*How to complete this task*
What is the number of lines in the listing below that include the string "subgraph"? Answer with that number alone.

*Data extract*

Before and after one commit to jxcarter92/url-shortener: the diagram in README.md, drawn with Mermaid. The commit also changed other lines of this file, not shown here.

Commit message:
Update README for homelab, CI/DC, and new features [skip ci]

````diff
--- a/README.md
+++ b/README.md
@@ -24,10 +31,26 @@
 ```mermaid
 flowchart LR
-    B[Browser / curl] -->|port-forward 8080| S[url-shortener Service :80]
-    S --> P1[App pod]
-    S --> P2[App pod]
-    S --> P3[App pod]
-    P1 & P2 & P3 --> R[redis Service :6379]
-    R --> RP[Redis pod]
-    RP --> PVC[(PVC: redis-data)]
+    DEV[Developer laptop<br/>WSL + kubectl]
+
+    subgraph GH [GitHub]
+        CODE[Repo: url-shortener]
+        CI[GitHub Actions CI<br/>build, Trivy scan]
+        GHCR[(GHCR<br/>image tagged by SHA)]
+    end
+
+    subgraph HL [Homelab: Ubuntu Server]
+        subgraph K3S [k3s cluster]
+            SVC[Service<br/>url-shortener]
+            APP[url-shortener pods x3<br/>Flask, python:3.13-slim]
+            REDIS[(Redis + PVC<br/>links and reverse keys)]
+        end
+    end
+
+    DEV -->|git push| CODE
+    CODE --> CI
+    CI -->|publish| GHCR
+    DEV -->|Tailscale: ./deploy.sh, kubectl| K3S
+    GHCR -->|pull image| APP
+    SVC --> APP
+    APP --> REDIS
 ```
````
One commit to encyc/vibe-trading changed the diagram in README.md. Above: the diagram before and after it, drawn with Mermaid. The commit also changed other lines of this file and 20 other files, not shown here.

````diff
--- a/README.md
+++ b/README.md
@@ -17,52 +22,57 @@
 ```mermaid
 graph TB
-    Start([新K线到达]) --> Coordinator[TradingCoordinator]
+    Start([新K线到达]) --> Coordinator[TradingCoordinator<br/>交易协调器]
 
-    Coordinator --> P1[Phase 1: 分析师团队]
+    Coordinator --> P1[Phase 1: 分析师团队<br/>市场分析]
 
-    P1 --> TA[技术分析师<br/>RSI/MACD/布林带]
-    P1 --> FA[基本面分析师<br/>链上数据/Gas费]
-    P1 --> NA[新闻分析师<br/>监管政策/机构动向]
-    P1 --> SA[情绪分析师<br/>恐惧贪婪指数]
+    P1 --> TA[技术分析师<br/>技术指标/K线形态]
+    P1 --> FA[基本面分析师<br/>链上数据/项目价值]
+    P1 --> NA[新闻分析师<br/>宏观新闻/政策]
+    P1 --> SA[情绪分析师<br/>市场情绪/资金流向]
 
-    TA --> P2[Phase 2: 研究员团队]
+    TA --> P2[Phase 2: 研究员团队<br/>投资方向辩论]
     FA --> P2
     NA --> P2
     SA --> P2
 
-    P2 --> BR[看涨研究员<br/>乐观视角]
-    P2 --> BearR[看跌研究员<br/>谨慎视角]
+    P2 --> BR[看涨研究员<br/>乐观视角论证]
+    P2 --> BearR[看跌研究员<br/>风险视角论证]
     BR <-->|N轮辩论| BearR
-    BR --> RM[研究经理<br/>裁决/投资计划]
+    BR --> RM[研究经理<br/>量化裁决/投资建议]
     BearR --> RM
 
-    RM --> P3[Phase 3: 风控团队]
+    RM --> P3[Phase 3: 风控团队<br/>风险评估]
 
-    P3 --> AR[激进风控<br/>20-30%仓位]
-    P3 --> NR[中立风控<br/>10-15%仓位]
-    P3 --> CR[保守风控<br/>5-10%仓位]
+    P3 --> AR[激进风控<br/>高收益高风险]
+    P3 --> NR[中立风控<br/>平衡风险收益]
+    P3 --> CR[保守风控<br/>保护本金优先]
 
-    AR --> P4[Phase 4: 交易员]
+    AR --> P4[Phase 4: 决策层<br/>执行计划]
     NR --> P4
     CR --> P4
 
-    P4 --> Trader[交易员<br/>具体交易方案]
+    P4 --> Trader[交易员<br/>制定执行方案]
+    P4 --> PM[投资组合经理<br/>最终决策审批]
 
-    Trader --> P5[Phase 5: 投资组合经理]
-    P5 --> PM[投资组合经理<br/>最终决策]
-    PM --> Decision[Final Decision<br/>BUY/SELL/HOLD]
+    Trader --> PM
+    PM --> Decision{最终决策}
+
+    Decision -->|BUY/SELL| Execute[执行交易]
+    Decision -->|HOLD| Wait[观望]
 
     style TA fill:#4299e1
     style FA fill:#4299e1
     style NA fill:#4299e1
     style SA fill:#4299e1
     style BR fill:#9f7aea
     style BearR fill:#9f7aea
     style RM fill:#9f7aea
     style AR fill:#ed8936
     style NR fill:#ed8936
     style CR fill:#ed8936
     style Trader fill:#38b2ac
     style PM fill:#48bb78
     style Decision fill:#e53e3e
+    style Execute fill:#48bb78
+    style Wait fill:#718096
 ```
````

*Task answer*
3